Which lines in the data below contain the word "class"? Copy each of them.

BEGIN Extracted entries

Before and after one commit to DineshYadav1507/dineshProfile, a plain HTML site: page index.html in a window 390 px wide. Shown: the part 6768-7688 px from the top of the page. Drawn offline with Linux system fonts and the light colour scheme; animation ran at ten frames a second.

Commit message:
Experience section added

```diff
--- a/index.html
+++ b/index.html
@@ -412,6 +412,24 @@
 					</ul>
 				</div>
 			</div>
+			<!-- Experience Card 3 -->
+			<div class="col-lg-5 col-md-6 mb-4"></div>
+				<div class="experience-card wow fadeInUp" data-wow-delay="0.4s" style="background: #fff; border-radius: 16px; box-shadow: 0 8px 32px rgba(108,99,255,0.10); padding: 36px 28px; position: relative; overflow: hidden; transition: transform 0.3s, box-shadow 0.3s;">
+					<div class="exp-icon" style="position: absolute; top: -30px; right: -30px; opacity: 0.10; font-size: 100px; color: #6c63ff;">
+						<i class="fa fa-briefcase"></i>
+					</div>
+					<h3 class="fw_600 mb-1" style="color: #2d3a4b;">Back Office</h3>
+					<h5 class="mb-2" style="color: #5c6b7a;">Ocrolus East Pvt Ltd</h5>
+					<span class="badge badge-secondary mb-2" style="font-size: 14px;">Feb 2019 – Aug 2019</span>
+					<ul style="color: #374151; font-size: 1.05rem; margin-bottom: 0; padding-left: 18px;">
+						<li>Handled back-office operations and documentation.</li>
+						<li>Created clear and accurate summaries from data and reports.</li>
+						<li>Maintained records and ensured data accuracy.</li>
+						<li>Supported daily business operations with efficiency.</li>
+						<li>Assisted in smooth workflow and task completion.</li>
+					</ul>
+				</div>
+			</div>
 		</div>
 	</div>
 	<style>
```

END Extracted entries

Response to this task:
+			<div class="col-lg-5 col-md-6 mb-4"></div>
+				<div class="experience-card wow fadeInUp" data-wow-delay="0.4s" style="background: #fff; border-radius: 16px; box-shadow: 0 8px 32px rgba(108,99,255,0.10); padding: 36px 28px; position: relative; overflow: hidden; transition: transform 0.3s, box-shadow 0.3s;">
+					<div class="exp-icon" style="position: absolute; top: -30px; right: -30px; opacity: 0.10; font-size: 100px; color: #6c63ff;">
+						<i class="fa fa-briefcase"></i>
+					<h3 class="fw_600 mb-1" style="color: #2d3a4b;">Back Office</h3>
+					<h5 class="mb-2" style="color: #5c6b7a;">Ocrolus East Pvt Ltd</h5>
+					<span class="badge badge-secondary mb-2" style="font-size: 14px;">Feb 2019 – Aug 2019</span>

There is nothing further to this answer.